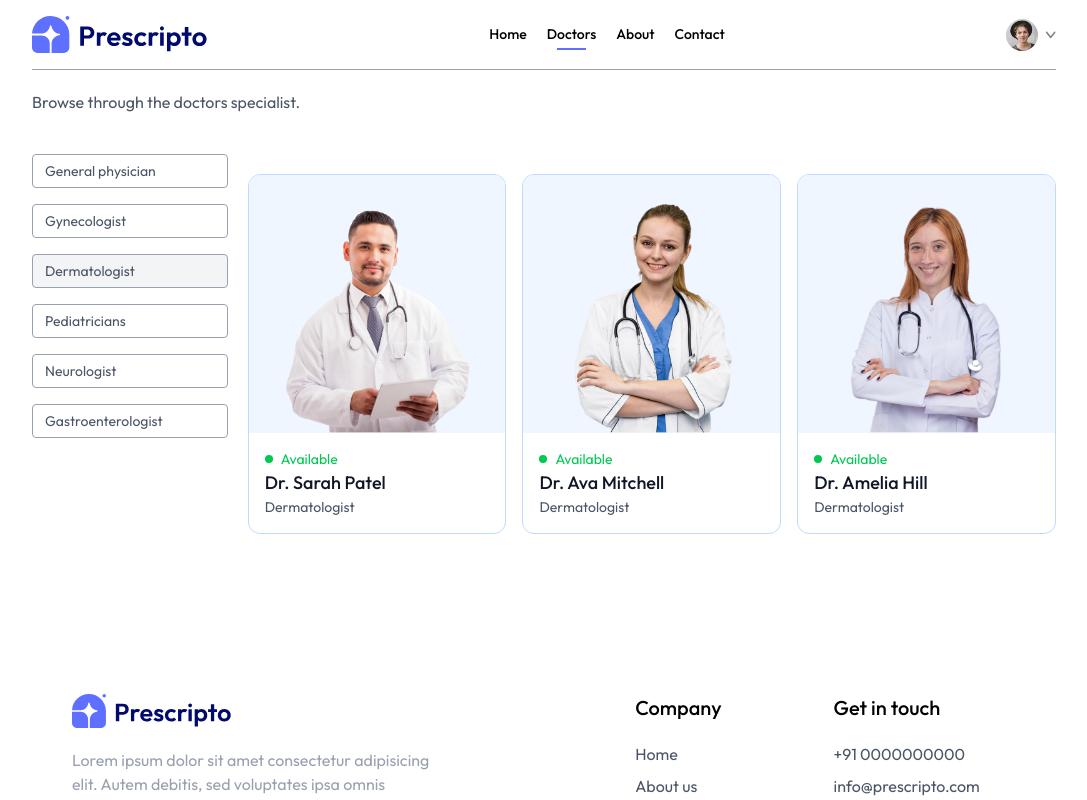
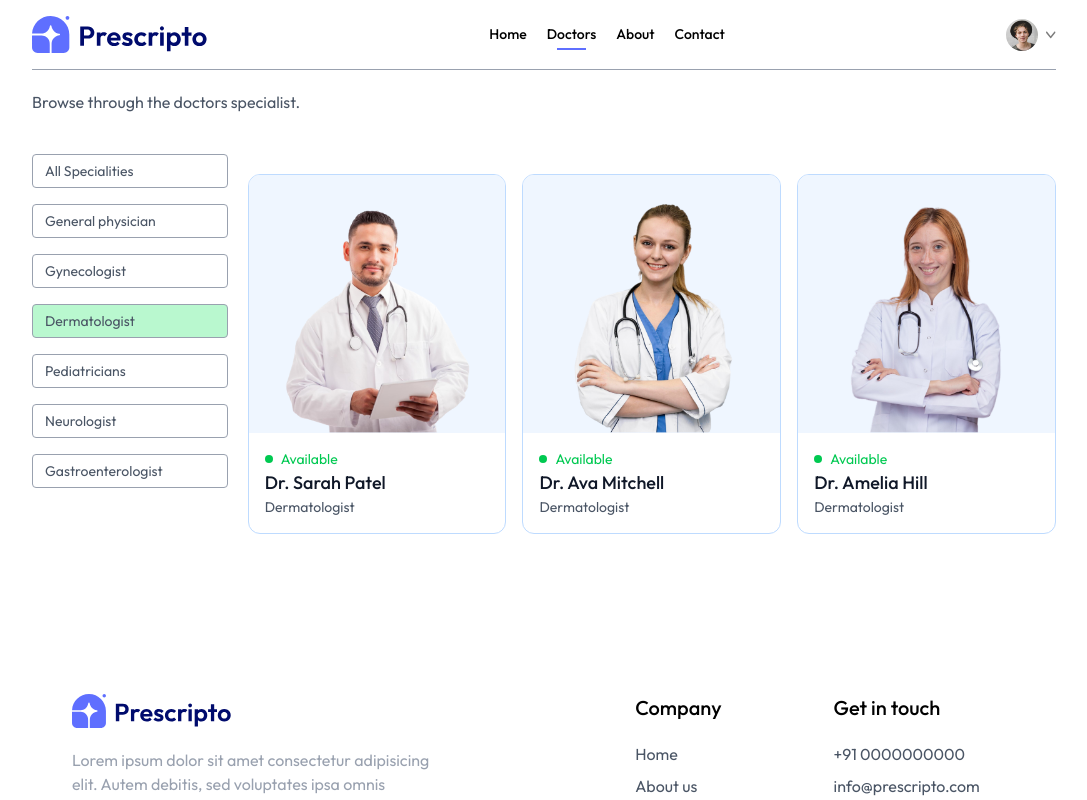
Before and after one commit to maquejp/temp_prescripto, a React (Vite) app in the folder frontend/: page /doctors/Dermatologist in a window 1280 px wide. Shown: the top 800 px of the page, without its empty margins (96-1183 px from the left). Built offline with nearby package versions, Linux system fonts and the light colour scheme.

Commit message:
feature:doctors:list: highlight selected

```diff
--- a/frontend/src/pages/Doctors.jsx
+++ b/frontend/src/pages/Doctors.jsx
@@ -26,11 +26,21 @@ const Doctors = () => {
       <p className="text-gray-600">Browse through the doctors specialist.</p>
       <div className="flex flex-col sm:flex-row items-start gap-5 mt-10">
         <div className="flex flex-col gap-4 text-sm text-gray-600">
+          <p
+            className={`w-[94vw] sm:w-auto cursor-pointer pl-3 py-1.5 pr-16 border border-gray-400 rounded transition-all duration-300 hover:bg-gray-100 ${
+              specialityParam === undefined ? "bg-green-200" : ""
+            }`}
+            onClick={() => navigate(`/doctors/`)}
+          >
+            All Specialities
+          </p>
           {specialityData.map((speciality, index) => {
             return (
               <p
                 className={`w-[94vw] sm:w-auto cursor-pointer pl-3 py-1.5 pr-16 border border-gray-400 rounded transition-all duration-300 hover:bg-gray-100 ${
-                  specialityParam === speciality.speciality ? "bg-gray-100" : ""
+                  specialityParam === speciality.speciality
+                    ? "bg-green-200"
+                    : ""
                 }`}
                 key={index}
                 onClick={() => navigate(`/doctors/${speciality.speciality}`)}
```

——————

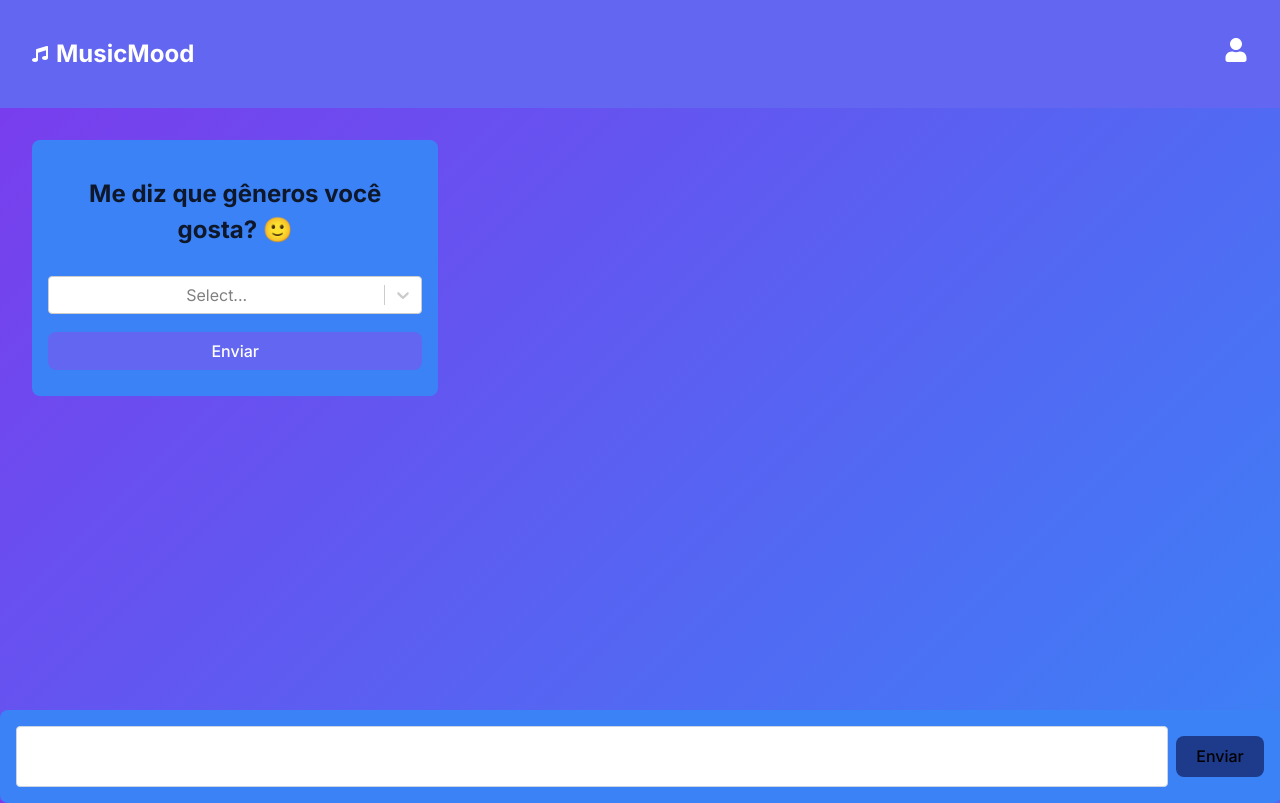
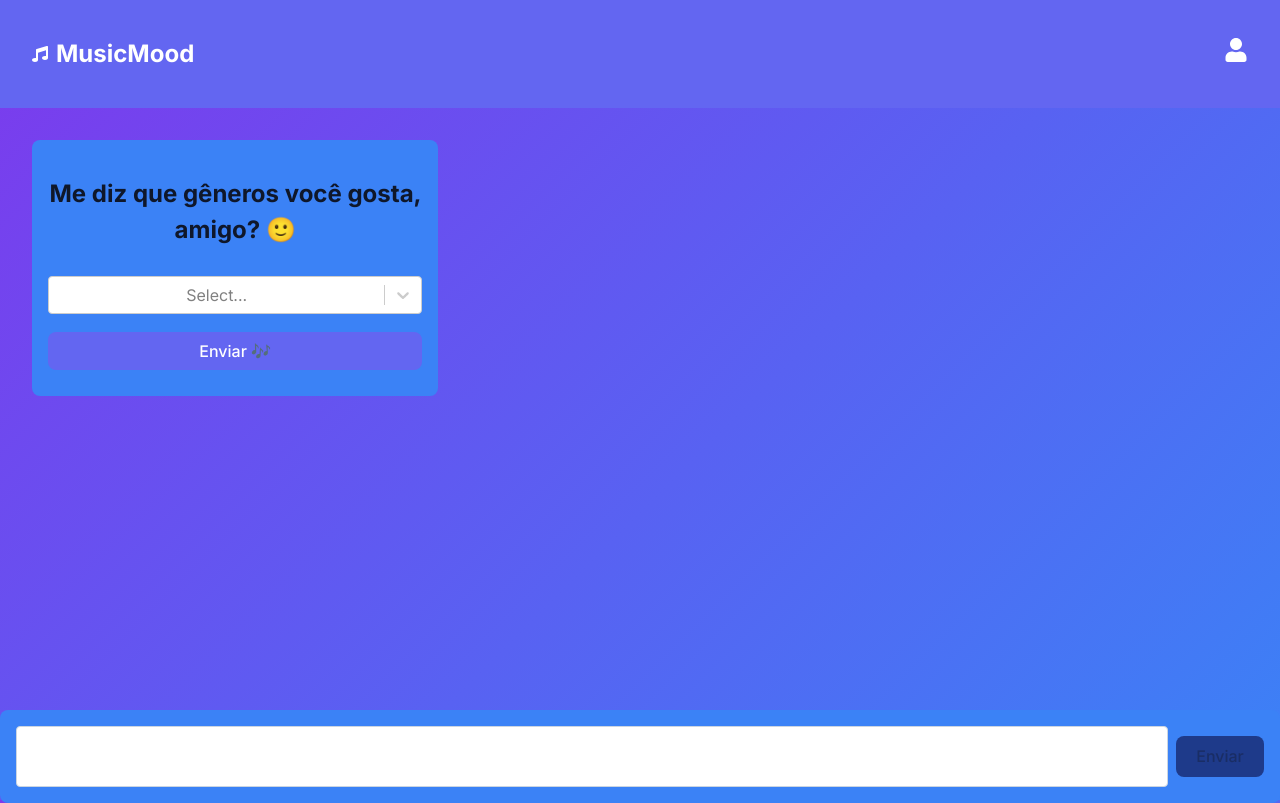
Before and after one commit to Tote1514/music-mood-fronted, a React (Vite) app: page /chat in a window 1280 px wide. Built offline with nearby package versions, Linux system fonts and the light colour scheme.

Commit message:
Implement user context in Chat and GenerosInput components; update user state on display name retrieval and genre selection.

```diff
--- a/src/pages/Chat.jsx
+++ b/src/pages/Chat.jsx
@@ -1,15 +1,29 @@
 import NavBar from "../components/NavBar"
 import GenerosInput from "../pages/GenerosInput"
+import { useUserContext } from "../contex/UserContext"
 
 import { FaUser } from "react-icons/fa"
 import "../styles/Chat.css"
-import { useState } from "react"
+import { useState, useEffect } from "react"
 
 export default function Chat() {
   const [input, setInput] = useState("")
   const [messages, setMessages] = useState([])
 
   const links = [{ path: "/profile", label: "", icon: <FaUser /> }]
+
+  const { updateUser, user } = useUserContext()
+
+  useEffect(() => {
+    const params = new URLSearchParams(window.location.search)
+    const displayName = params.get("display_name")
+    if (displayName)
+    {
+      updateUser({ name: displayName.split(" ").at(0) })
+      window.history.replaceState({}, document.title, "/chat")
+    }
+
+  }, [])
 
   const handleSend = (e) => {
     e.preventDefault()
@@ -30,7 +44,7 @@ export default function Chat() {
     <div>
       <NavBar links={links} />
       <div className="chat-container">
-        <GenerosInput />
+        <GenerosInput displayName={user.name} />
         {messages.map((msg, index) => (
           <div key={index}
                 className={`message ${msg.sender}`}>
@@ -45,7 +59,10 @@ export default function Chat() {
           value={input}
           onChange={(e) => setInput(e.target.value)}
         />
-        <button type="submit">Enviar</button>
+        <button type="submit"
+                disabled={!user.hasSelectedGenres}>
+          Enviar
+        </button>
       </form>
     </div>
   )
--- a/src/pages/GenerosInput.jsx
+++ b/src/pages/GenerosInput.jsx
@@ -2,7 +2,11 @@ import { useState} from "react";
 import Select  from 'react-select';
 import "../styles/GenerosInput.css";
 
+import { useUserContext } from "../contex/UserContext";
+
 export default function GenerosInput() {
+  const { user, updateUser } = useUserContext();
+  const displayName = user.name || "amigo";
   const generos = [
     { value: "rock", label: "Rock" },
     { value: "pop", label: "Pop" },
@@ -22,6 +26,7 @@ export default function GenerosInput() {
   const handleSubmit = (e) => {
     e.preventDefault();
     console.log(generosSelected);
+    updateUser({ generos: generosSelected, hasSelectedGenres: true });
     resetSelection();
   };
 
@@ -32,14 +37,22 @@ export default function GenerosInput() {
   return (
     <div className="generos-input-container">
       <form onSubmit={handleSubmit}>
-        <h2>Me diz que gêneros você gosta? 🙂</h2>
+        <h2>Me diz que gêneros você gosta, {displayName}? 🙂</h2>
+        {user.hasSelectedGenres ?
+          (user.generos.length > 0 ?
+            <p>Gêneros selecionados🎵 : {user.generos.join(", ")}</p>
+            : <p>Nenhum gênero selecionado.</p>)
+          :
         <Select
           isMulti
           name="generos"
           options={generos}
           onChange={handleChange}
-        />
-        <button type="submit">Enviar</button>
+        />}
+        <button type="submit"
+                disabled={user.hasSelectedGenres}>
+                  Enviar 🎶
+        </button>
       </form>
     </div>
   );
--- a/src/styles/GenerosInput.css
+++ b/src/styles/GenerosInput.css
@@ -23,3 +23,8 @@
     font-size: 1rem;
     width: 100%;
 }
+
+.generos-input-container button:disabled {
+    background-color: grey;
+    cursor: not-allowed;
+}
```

——————

[WORK TASK]:
Scan the material above for the string "gray", returning each line that contains it.

[EXERCISE RESULT]:
       <p className="text-gray-600">Browse through the doctors specialist.</p>
         <div className="flex flex-col gap-4 text-sm text-gray-600">
+            className={`w-[94vw] sm:w-auto cursor-pointer pl-3 py-1.5 pr-16 border border-gray-400 rounded transition-all duration-300 hover:bg-gray-100 ${
                 className={`w-[94vw] sm:w-auto cursor-pointer pl-3 py-1.5 pr-16 border border-gray-400 rounded transition-all duration-300 hover:bg-gray-100 ${
-                  specialityParam === speciality.speciality ? "bg-gray-100" : ""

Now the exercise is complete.